Thomas Bilney, an iconoclastic clergyman well ahead of his time, was held below in the undercroft of the Guildhall. He was charged with heresy and burned at the stake in 1531. The Guildhall was the seat of government until 1938, when the new City Hall opened for business. The Office of the Sheriff of Norwich is in the Guildhall chapel.
St. Peter Mancroft Church

11) St. Peter Mancroft Church

We know who Saint Peter was, but who is Mancroft? There is no "who." The name Mancroft is not a name. It is believed to be a corruption of the Old English term for a common field, "gemaene croft." In fact, the church, Saint Peter Mancroft, was built next to a common field which had become the site of the Norwich Market.

Saint Peters is the largest of the three churches of Norwich. The lesser two are Saint Giles and Saint Stephen. The church was most likely founded in 1075 by Ralph de Guader, Earl of Norfolk. Ralph was involved in a failed rebellion against William the Conqueror. Ralph fled the country and gave the church to his chaplain, Wala. Wala ran away too.

In 1388 the church was taken over by the Benedictines. The Benedictines rebuilt the church by 1455 and today it still has that no-nonsense perpendicular, 15th century style. The building period was short. That's the secret.

The outside is faced in limestone, most likely imported from Caen in France. There are two large porches each on the north and south sides. Over the north porch there is a parvis, a small room. Lighting in the interior is by a clerestory that runs the length of the nave. The timber roof is decorated with bosses of golden angels and suns.

Walking Tours in Norwich, England

Create Your Own Walk in Norwich

Create Your Own Walk in Norwich

Creating your own self-guided walk in Norwich is easy and fun. Choose the city attractions that you want to see and a walk route map will be created just for you. You can even set your hotel as the start point of the walk.
Norwich's Haunted Buildings

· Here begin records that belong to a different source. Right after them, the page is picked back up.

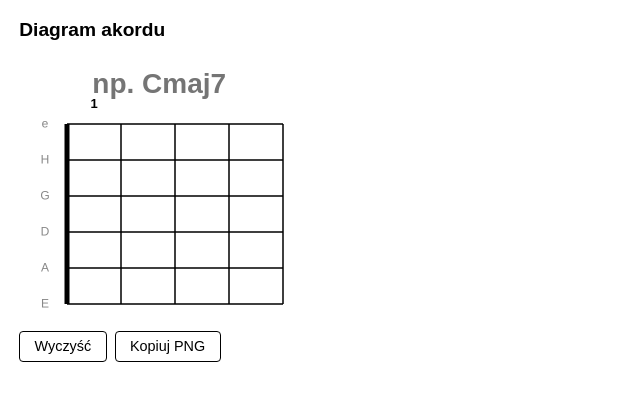
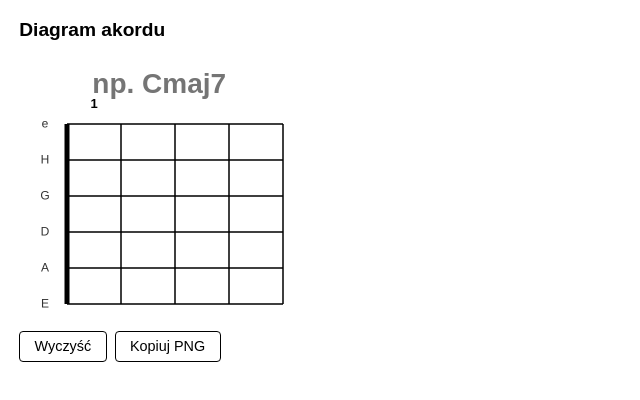
Before and after one commit to adambartosz/generator-akordow, a plain HTML site: page index.html in a window 1280 px wide. Shown: the full height of the page, 0-640 px from the left. Drawn offline with Linux system fonts and the light colour scheme.

Commit message:
Update index.html

```diff
--- a/index.html
+++ b/index.html
@@ -315,7 +315,7 @@ function render(c, ml, w) {
       c.font = "bold 17px Arial";
       c.fillText("\u00D7", lx, yp);
     } else if (!inBarre(si) && st.col === null) {
-      c.fillStyle = "#888";
+      c.fillStyle = "#333";
       c.font = "12px Arial";
       c.fillText(SNAMES[si], lx, yp);
     }
```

Norwich's Haunted Buildings

The long and sometimes bloody history of Norwich has left its mark on the city in the form of spooky happenings. Indeed, nearly half of the local population have reported experiencing throughout their life something paranormal. Add to this a mildly alarming number of UFOs spotted on the outskirts of Norwich, and you get one of, if not the most haunted area in the UK.

Needless to say that in a...  view more

Tour Duration: 1 Hour(s)
Travel Distance: 1.4 Km or 0.9 Miles